research

What You Know vs. Branching Out

When I was first starting out as a writer, people constantly told me to “write what you know.” That makes a lot of sense. Writing what you know gives your story a solid basis in reality, accurate reality.

What do I mean by accurate reality? You can create any reality you want as a writer. A world where dogs live on the moon, where people are born with hands as their ears–any world you want. But it has to make sense, it has to be believable. Connection to the reader matters.

One of the reasons people love books, is the idea that it represents someone or something they can connect with in addition to reading for enjoyment. Even though your manuscript falls into the fiction category, it doesn’t mean the entire book is made up. Relationships, people, emotions: they are based in reality.

I came across this conundrum during a class in my master’s program at Lindenwood University. We read the book, Rose Metal Press Guide to Writing Flash Fiction: Tips from Editors, Teachers and Writers in the field. It talked about truths and making sure that when you are writing about certain types of people that you get them accurate. (A great source for writers – in addition to the Writing Flash Non-Fiction edition as well!)

If you aren’t someone who is intimate with the particular group of people you are writing about, than you need to be careful about writing about them. You don’t want to misrepresent their culture just because you felt like writing about them one morning. This goes for any group or culture–misrepresentation does two things: offends the group you are misrepresenting and provides inaccurate information to people who are not familiar with said group/culture.

The basis of belief for Quakers, is that God exists in every person, and therefore should be treated in accordance with that belief. LGBTQ have their own slang, different parts of the U.S. have different accents, it is impolite in some countries to wear your shoes into the house–these facts may seem inconsequential to someone who is on the outside of these groups, but is essential in the representation of the culture.

So, if you are looking to write about the Aboriginals – do your research, make sure you understand their way of life. If you can, submerge yourself in the culture, talk to some of the people. Experience is the strongest learning tool.

Make sure you understand them and their way of life before you write. In essence,  the notion of “write what you know” is 100 percent accurate. You may want to write something new, but make sure you do the research and write the truth!

Happy writing, and happier researching!

 

Connect with me @AndersonCorinne on Twitter!

Corinne is an editor at Ink Smith Publishing, with an MFA in Writing from Lindenwood University. Since her first trip to the library when she was a toddler, Corinne has been collecting books, recommending her favorites and providing commentary on the less-than-stellar. Her belief is that if you have a problem, it’s nothing that a good book can’t solve. She is currently pursuing her MPS in Publishing at George Washington University, editing for Ink Smith Publishing, and hoping that her blog posts here will help writers improve and publish their work.

Before You Submit: Research The Publisher

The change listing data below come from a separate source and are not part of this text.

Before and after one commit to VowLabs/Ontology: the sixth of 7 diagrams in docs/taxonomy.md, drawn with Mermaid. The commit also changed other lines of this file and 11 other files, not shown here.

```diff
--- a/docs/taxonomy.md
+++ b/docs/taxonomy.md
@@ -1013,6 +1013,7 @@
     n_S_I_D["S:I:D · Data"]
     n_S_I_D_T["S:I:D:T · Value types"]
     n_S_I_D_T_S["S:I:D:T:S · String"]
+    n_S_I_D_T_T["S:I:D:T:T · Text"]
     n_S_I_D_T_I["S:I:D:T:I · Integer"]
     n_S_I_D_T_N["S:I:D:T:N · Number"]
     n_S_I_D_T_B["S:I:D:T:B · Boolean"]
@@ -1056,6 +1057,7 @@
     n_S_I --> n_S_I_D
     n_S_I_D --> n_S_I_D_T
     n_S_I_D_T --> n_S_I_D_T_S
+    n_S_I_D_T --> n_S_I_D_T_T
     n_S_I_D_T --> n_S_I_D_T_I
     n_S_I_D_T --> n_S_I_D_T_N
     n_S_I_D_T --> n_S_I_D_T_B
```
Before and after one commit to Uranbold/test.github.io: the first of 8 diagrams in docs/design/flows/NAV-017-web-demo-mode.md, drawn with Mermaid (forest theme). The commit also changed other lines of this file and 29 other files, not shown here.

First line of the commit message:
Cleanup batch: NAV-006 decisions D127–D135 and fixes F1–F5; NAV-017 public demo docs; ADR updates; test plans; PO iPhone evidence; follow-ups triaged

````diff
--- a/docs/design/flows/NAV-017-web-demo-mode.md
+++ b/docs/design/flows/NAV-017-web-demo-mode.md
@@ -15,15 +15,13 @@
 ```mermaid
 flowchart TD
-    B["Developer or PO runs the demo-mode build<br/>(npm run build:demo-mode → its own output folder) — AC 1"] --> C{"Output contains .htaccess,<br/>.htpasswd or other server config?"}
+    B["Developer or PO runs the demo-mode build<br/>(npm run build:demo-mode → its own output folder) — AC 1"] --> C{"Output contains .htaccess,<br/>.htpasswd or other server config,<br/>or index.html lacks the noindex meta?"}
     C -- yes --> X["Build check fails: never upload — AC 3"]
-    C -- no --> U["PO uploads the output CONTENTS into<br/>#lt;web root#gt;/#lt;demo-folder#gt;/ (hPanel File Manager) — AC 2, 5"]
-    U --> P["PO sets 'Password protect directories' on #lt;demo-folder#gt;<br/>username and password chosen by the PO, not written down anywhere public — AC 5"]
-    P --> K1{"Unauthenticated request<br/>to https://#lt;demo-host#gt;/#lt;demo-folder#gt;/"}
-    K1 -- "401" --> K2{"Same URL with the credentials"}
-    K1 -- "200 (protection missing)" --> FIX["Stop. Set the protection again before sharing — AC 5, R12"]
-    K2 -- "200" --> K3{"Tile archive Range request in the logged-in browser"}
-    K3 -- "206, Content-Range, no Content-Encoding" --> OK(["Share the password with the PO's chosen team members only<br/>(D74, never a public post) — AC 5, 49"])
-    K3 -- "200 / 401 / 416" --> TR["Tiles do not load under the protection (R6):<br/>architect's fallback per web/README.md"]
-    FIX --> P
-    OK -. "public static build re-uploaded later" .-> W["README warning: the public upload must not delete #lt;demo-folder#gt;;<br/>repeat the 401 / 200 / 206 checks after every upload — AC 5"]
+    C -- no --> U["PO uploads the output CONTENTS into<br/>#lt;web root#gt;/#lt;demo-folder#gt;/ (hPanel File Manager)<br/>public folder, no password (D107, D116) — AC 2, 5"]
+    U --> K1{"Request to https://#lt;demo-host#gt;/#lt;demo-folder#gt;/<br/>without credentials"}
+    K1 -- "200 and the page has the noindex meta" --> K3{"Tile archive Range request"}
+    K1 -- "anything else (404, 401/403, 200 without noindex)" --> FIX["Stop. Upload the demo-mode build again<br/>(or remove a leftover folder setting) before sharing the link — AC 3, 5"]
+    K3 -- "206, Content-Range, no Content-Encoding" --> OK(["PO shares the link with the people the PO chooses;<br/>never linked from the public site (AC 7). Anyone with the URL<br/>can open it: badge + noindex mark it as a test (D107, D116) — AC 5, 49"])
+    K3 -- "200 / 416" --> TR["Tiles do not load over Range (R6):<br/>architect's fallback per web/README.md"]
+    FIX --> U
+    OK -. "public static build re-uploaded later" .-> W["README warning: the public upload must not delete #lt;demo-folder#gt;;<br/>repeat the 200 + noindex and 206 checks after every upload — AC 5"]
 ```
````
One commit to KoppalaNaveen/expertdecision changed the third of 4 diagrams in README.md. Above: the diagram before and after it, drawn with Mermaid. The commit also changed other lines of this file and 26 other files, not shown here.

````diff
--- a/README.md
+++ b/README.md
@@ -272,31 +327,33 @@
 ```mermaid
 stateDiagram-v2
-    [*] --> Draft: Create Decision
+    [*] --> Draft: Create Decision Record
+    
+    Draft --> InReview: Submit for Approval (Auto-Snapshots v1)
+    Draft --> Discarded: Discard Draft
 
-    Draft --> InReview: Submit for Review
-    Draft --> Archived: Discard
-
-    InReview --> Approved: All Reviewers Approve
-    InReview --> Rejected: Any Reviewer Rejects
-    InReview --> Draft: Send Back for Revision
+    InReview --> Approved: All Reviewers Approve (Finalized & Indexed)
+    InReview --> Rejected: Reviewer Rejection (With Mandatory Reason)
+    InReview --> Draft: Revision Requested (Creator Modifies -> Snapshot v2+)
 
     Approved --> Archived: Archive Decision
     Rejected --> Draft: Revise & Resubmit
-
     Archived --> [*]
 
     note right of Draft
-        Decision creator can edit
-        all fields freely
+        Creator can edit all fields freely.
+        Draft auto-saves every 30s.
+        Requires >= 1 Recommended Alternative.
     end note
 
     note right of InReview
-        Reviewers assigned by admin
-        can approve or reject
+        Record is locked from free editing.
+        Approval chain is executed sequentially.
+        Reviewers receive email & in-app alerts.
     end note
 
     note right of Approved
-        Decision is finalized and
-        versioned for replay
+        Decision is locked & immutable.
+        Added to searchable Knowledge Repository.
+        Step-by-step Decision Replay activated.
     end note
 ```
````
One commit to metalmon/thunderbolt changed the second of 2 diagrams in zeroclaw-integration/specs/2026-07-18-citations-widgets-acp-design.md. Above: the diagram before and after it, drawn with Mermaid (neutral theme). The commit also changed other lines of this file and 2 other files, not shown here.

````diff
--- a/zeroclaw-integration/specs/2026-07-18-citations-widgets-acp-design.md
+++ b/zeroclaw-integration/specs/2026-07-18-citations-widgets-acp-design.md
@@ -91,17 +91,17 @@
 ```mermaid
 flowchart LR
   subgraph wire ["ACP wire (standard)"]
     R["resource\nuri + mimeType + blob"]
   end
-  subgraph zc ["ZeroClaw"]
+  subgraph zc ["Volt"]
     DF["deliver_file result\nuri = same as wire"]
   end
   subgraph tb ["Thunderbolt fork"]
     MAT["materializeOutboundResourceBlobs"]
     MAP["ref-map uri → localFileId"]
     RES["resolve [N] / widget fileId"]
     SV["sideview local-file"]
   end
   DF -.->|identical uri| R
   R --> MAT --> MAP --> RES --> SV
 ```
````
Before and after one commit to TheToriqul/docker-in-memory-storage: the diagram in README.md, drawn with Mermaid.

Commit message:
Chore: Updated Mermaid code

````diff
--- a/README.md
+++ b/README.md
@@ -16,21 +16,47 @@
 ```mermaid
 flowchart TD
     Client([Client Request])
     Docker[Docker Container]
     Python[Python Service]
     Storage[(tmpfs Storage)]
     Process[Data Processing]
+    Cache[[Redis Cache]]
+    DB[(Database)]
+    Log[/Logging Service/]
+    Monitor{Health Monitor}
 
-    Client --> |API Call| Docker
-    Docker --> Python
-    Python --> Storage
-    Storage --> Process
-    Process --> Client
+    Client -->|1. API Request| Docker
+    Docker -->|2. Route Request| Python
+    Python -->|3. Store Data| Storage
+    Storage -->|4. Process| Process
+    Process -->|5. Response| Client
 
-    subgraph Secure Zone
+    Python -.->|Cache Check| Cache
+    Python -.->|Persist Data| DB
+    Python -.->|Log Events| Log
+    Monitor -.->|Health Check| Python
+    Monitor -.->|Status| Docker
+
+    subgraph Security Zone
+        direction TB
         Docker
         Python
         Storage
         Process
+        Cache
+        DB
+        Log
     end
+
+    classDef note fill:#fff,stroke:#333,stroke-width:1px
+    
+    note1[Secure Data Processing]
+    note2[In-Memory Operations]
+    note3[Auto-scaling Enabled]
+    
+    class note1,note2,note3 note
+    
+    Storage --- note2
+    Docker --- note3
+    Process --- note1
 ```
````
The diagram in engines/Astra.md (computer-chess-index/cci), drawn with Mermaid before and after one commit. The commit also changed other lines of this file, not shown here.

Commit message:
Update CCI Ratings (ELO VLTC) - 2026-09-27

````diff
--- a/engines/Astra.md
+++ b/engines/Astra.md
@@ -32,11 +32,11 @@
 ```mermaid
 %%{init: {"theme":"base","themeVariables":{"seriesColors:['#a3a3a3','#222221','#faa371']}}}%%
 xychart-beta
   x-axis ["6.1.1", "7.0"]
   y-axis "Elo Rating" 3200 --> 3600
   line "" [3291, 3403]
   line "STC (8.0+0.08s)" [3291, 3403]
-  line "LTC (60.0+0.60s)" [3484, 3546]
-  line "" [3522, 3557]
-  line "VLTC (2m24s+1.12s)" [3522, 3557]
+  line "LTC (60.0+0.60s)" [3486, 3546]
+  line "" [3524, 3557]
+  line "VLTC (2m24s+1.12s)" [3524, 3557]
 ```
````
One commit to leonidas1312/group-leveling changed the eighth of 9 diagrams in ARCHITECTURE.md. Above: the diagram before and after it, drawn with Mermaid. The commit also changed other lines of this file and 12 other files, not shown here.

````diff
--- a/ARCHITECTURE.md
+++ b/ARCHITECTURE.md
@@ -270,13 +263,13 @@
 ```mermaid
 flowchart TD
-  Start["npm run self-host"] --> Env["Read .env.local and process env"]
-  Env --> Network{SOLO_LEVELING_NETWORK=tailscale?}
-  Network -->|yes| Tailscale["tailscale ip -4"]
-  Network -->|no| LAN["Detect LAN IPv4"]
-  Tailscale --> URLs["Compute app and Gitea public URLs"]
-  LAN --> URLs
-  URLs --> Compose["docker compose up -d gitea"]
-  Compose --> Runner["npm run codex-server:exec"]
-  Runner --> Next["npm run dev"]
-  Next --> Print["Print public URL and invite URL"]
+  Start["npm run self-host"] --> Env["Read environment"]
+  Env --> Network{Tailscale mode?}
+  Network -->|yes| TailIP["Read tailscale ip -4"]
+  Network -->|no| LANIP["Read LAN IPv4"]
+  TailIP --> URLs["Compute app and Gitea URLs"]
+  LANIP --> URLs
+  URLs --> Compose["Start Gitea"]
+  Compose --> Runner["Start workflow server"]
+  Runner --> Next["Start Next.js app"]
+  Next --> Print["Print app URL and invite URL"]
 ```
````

Submitting your manuscript to a publisher is scary. Will they like it? Will this be it? Will I finally be a published author? Many times authors find themselves submitting over and over again but never receiving anything more than a rejection letter.

But Why?

Before You Submit is a small series of things you should do before sending off your hard work to a publisher. It may save a lot of heartache.

Research the Publisher or Publishers:

One critical thing to understand is that no to publishing companies or houses are the same. The editors, the people behind the submission reading, all go through the same thing. Submission after submission that did not follow their guidelines. Many editors and companies do not respond to those stories that they reject, which can be very hard to take. Others are kind enough to let you know that they will not be moving forward with your story. This at least lets you know you can move on and try another company.

But before you do, you should stop yourself and ask “Why was I rejected?”

Many times authors do not realize that not adhering to publishers guidelines will result in automatic rejection. There are websites that make it great for authors to find publishers by compiling them in a list with some information about the publisher. Many times these websites include both the submissions email and the website.

Don’t submit right away.

Research.

  • What does the publisher request?
  • How many pages does the publisher request? First three chapters? 50 pages?
  • Verify the acceptable list of genres by the publisher.
  • Research about what the company is about. (try to include a little bit about that in your cover letter)
  • Find the submission reader’s name. Address your email to them.
  • If the publisher asks for no attachments, DO NOT ATTACH ANYTHING. (This is many times the reason of a rejection)

From the publisher’s point of view:

If the author can’t follow directions when submitting, then why would I want to work with them any further?

Submission guidelines are not there just to be ignored.

Before You Submit: Understanding What It Takes